When it comes to suspension technology, there’s no question that leaf springs are the best. With the use of several metal strips combined together to absorb shock and equalize weight distribution of a vehicle, leaf springs are much better in dealing with heavy cargo than coil-type suspension.
But just like any car component, it will wear over time. So in order to ensure that leaf springs stay in tip-top shape, consider the following tips on how to maintain them. By the end of this article, you’ll be equipped with the knowledge you require when visiting a leaf spring store in the Philippines.
Over the course of your travels, driving your vehicle through potholes, humps, or any kind of bump that can shift’s your vehicle’s weight, will be handled by your leaf springs. The stress causes the suspension to droop or “sag”, making it lose its ability to properly absorb shock.
Experts from Suspension Specialists, Inc. maintain that pre-setting leaf springs with a “bulldozer” will bring it back to its original shape. Doing this makes the device useable for another 16,000 km (1,000 miles).
Interestingly enough, this method is done before installation to test for defects and evaluate if the leaf spring is in good working condition.
The u-bolt, which is located at the center of the leaf spring, is used to hold all the metal strips together in the middle. Re-tightening it prevents further sagging, allowing the device to absorb shock properly.
Suspension Specialists, Inc. experts recommend that drivers have their u-bolts tightened every 800 km (500 miles), 1600 km (1000 miles) and at regular intervals based on the driver’s judgment.

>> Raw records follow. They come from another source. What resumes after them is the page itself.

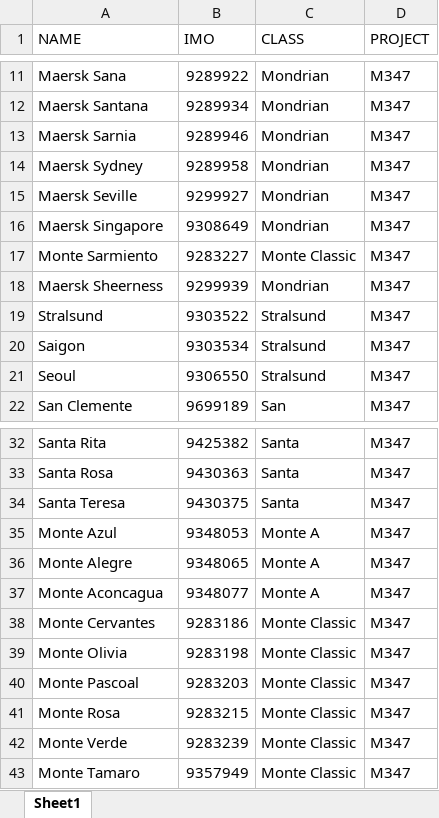
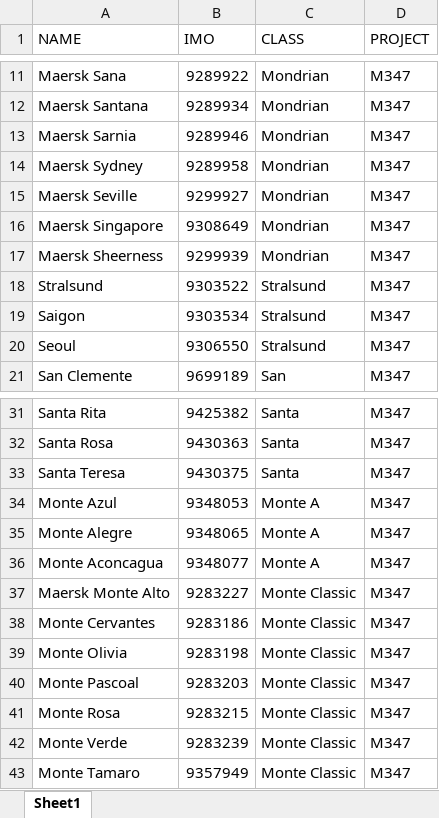
Before and after one commit to andersebusk/VesselTimeline_dataGet-main, an Excel workbook: trackedvessels.xlsx, sheet Sheet1, drawn as a sheet; only a part is shown, gaps mark what is left out; values as stored, in another font and other column widths than the file's, no borders; removed rows and columns are numbered as before the commit, all else as after; the diff names each change by its address in the sheet, - before the commit and + after, or states it on an @@ line.

Commit message:
"Changed order"

```diff
--- a/trackedvessels.xlsx (sheet Sheet1)
+++ b/trackedvessels.xlsx (sheet Sheet1)
-row 17: Monte Sarmiento | 9283227 | Monte Classic | M347
+row 37: Maersk Monte Alto | 9283227 | Monte Classic | M347
```
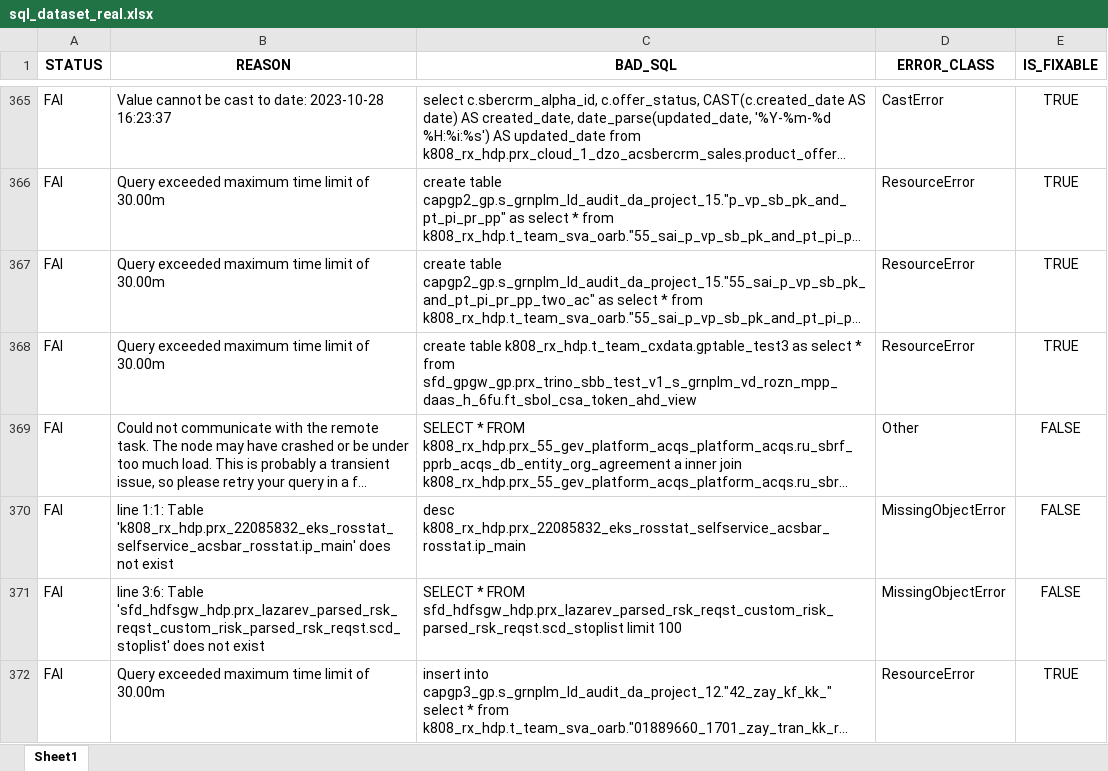
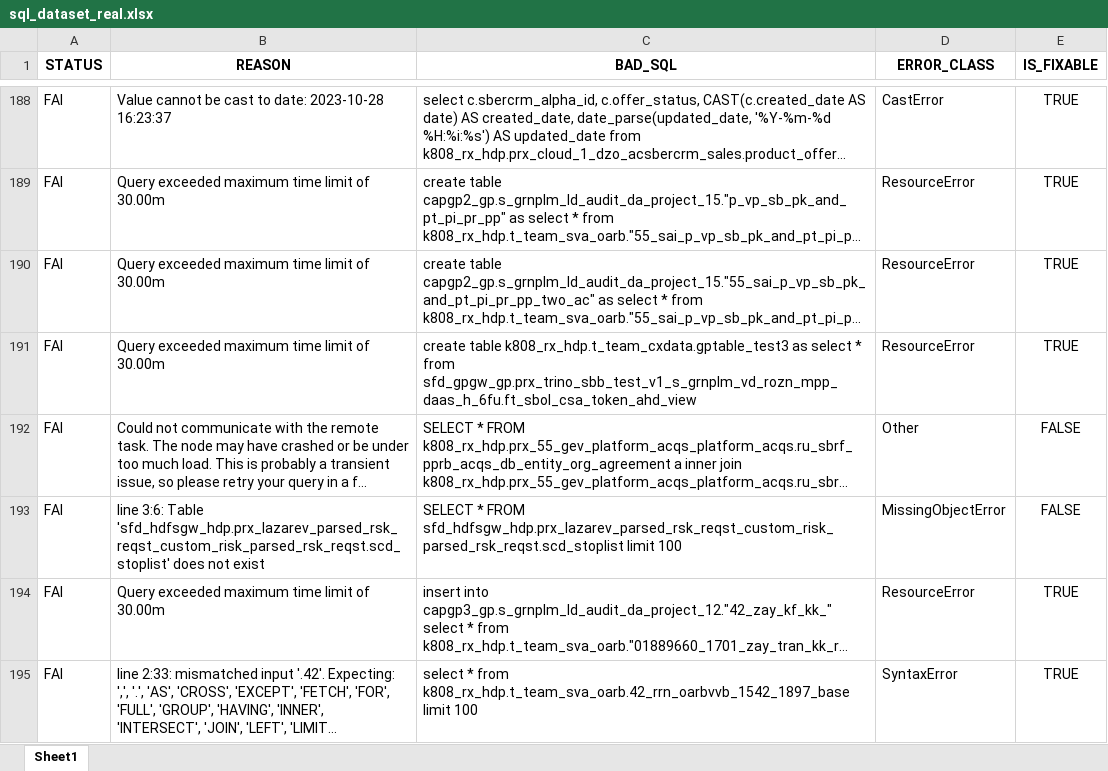
Before and after one commit to mackchay/toxicity_query_bot, an Excel workbook: sql_dataset_real.xlsx, sheet Sheet1, drawn as a sheet; only a part is shown, gaps mark what is left out; the shorter side is filled out with more unchanged rows; long unchanged cells end in …; values as stored, in another font and other column widths than the file's, no borders; the diff covers the shown part only; the diff names each change by its address in the sheet, - before the commit and + after, or states it on an @@ line.

```diff
--- a/sql_dataset_real.xlsx (sheet Sheet1)
+++ b/sql_dataset_real.xlsx (sheet Sheet1)
-row 370: FAI | line 1:1: Table 'k808_rx_hdp.prx_22085832_eks_rosstat_selfservice_acsbar_rosstat.ip_main' does not exist | desc k808_rx_hdp.prx_22085832_eks_rosstat_selfservice_acsbar_rosstat.ip_main | MissingObjectError | FALSE
```
Also changed, not shown: 177 removed rows elsewhere in this sheet, 2 other files.
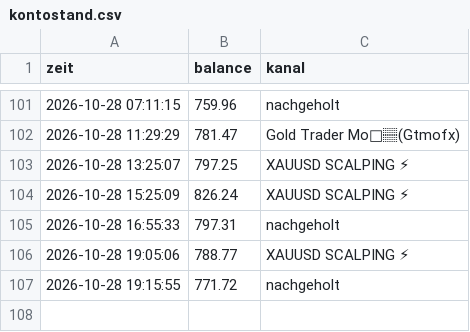
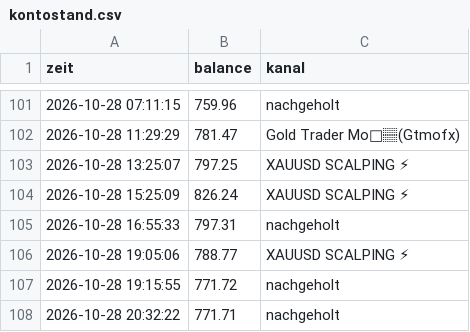
Before and after one commit to DerManagerBerlin/teletrader_code, a CSV file: kontostand.csv, drawn as a sheet; only a part is shown, gaps mark what is left out.

```diff
--- a/kontostand.csv
+++ b/kontostand.csv
@@ -107 +107,2 @@ zeit;balance;kanal
 2026-10-28 19:15:55;771.72;nachgeholt
+2026-10-28 20:32:22;771.71;nachgeholt
```
Also changed, not shown: 2 other files.
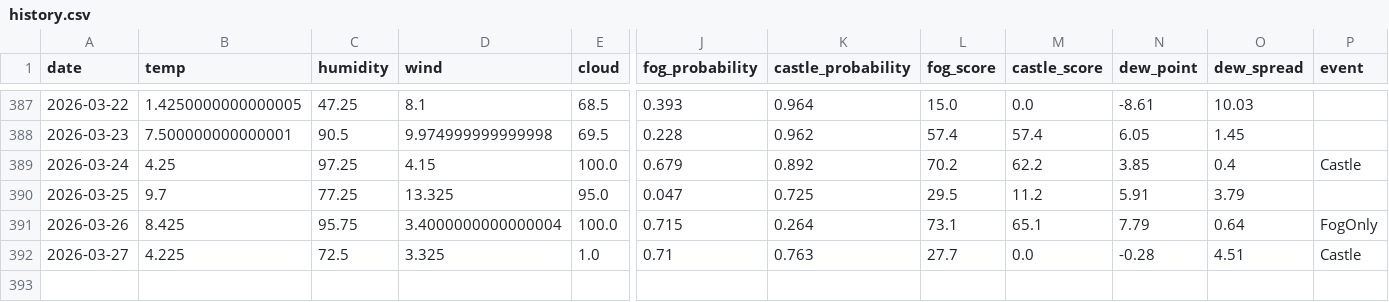
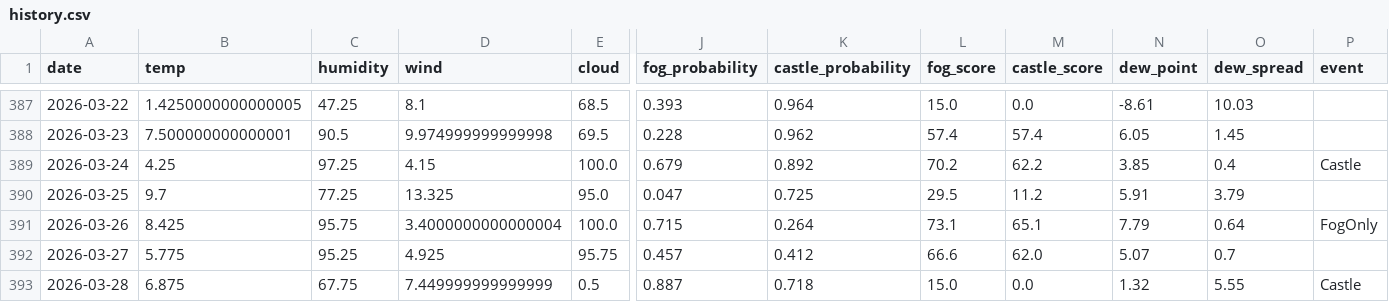
Before and after one commit to 2Gsasaki/skycastle-ai, a CSV file: data/history.csv, drawn as a sheet; only a part is shown, gaps mark what is left out; rows hold the shown columns only; the diff covers the shown part only; the diff names each change by its address in the sheet, - before the commit and + after, or states it on an @@ line.

```diff
--- a/data/history.csv
+++ b/data/history.csv
-B392 (temp): 4.225
+B392 (temp): 5.775
-C392 (humidity): 72.5
+C392 (humidity): 95.25
-D392 (wind): 3.325
+D392 (wind): 4.925
-E392 (cloud): 1.0
+E392 (cloud): 95.75
-J392 (fog_probability): 0.71
+J392 (fog_probability): 0.457
-K392 (castle_probability): 0.763
+K392 (castle_probability): 0.412
-L392 (fog_score): 27.7
+L392 (fog_score): 66.6
-M392 (castle_score): 0.0
+M392 (castle_score): 62.0
-N392 (dew_point): -0.28
+N392 (dew_point): 5.07
-O392 (dew_spread): 4.51
+O392 (dew_spread): 0.7
-P392 (event): Castle
+P392 (event): (empty)
+row 393: 2026-03-28 | 6.875 | 67.75 | 7.449999999999999 | 0.5 | 0.887 | 0.718 | 15.0 | 0.0 | 1.32 | 5.55 | Castle
```
Also changed, not shown: 2 edited cells elsewhere in this file, 5 other files.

In some cases, the entire leaf spring doesn’t have to be replaced – only the individual leaves. If you find a strip out of place, it can be re-bent with a hydraulic press. You might want to take your leaf springs to an auto shop and have a mechanic work on that, as it takes a skilled person to bend the individual metal sheets to the right curvature.
If the leaves are hopelessly straight, rusty, or old, then consider getting new leaves from a metal bar. Again, this might need the expertise of an experienced auto mechanic, so bring this case to your nearest car repair shop.
Grease or oil the entire leaf spring. When a vehicle goes over a hump, bump, or pothole, the leaf spring moves upwards, taking the stress for the entire car. If unlubricated or rusty, every component that braces for impact will make a crunching noise. The abrasive absorption affects the suspension of the entire vehicle, contributing to very uncomfortable ride.
Lubricating the leaf spring eliminates that. It might mean taking apart the entire device to get the job done, but if it means a much smoother ride in the end, then the hard work is well worth it.